A perfect example is a Greek default on their debt. This is only a matter of time, and given the CDS holdings of Goldman Sachs, IJ Partners, and several others that hedge for a Greek default, there is a lot of very large positions that will benefit from a default, therefore increasing the likelihood that it will happen.  This is could very well be the domino that finally starts the Euro implosion.  And, this is bullish for PMs, but bearish for industrial commodities.

Silver has it's own unique drivers.  One of the biggest is that the Central Banks (and essentially no one else) have big hordes of silver holdings with which to dump in the market to thwart silver's rise. Silver is a PM just like gold and accepted as currency now in Utah.  Given that an ounce of silver is a much smaller denomination that the equivalent ounce of gold, it is even more likely to be used as a currency.  When buying food or staples, you usually don't whip out a $1,500 note (coin) to pay for it.  Yet at ~$35 an ounce, silver is much more likely to be used in everyday currency, therefore increasing the likelihood that it will be used first and more often as a means of currency when the fiat currencies collapse.


delacroix's picture

there are not enough hordes of silver to go around, and the big banks, have mostly paper silver. there won't be any flood of supply, demand, will soak it up,in short order

eddiebe's picture

We'll go back to the pieces of eight. I remember what two bits means; really not so long ago.

BigJim's picture

One of the biggest is that the Central Banks (and essentially no one else) have big hordes of silver holdings with which to dump in the market to thwart silver's rise.

No they don't, at least, not from what I've read. All the (big) short positions are naked.... they flood the market with paper silver. This is why the shrivelling supplies for delivery at Comex are such a big deal.

Mr Lennon Hendrix's picture

The fiat ponzi can only hold sway over the economy until finite resources have their respected output peak.  Gold production has peaked, as has platinum, oil may be peaking now, and silver is around the corner.  Gold trades instead of fiat (which is how gold trades with the stronger of the two tiered fiat- euro and dollar.  Silver and oil trade inversely.  The trade has been steady thusfar, but when supply falls across the finite resource board, the move will end the fiat based ponzi economy.

The Fundamental Problem with Oil Prices:'s picture

Yea Yea, none of this crap were evident at the start of the commodities bull market 10 years ago, !!!!! its the debt , and gold remains the leading indicator

slewie the pi-rat's picture

and these are just white swans. 

how many dumbass things will the freaking banksters doodoo before lunch, tomorrow?  plenty!

The Answer Is 42's picture

Gold may be an exception, but industrial metals will not rebound any time soon because

1. QE3 will not happen unless and until Euro or another crisis provides cover, and
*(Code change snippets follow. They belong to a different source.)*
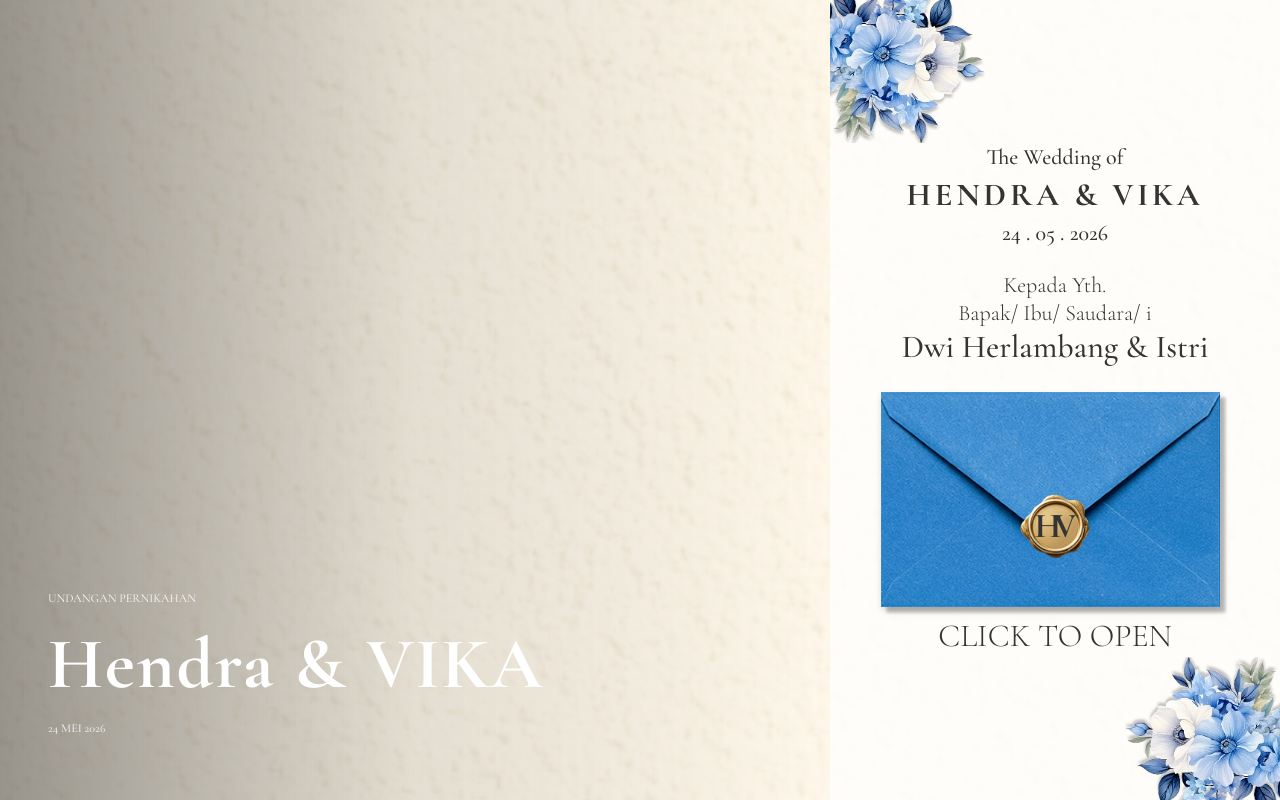
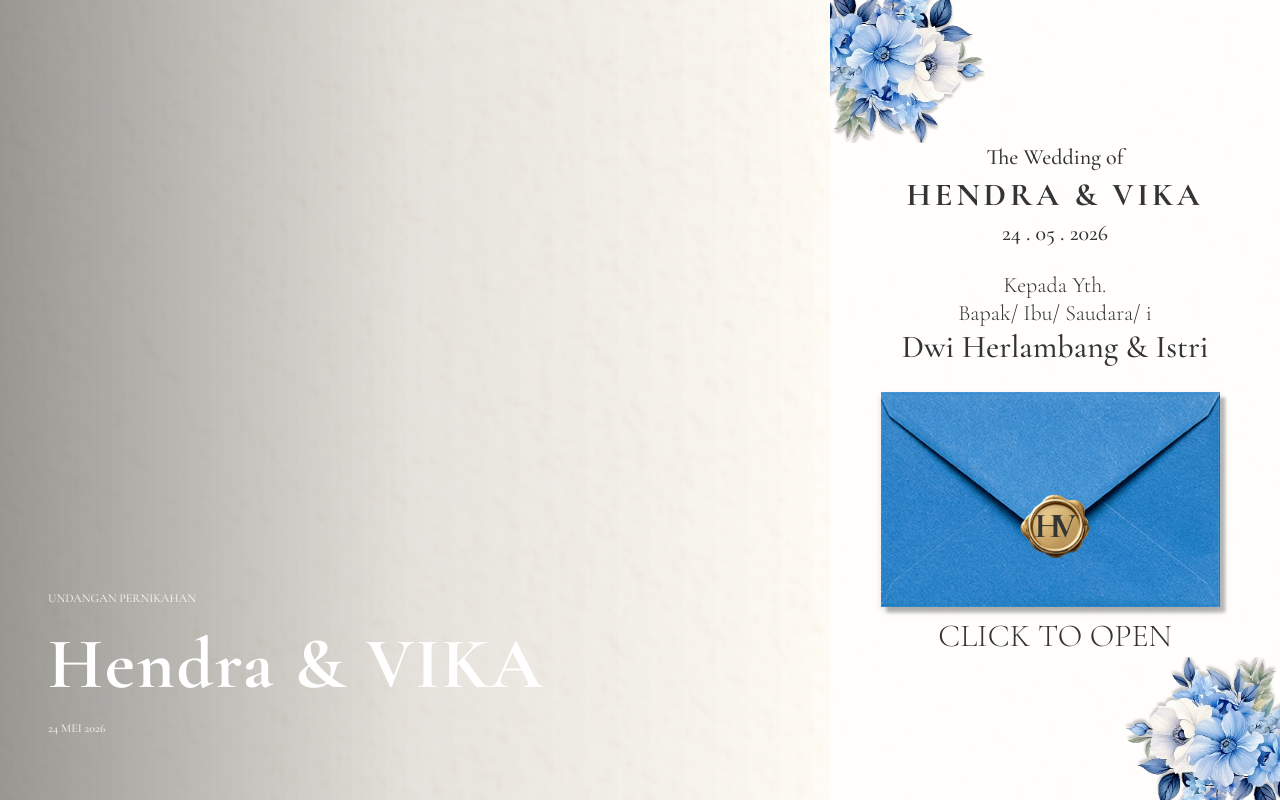
Before and after one commit to Arrasyidff/web-invitation-bunvik, a Next.js app: page / in a window 1280 px wide. Built offline with nearby package versions, Linux system fonts and the light colour scheme.

Commit message:
refactor: Update background styling in HomePage for improved visual consistency across mobile and desktop layouts. Adjust background colors in specific sections to enhance user experience.

```diff
--- a/src/app/page.tsx
+++ b/src/app/page.tsx
@@ -71,12 +71,12 @@ export default function HomePage() {
       {!isLoading && isInvitationOpen && <MusicPlayer src="/music.mp3" />}
 
       {/* Mobile layout */}
-      <div className="md:hidden">
+      <div className="md:hidden bg-white/50">
         {!isInvitationOpen ? (
           <CoverSection onOpen={() => setIsInvitationOpen(true)} />
         ) : (
           <>
-            <div className="pb-16 bg-white/50">
+            <div className="pb-16">
               <OpeningSection />
               <CoupleSection />
               <EventSection />
@@ -92,14 +92,14 @@ export default function HomePage() {
       </div>
 
       {/* Desktop/tablet layout */}
-      <div className="hidden md:flex h-screen">
+      <div className="hidden md:flex h-screen bg-white/50">
         <CoverLeftPanel />
         <div className="w-112.5 h-full shrink-0 flex flex-col">
           <div ref={desktopScrollRef} className="flex-1 overflow-y-auto">
             {!isInvitationOpen ? (
               <CoverRightPanel onOpen={() => setIsInvitationOpen(true)} />
             ) : (
-              <div className="bg-white/50">
+              <div>
                 <OpeningSection />
                 <CoupleSection />
                 <EventSection />
```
2. EM growth story is coming to an end, again.

topcallingtroll's picture

Yeah I have always said brazil is a long term hold. Three percent dividend yield is not bad. I dont mind dollar averaging down if it happens.

Brazil has the most transperancy and the most open economy of the BRIC, amazing what that says about the RIC economies. It is also better diversified.

I would love to see ten percent dividend yields again. Probably will never happen.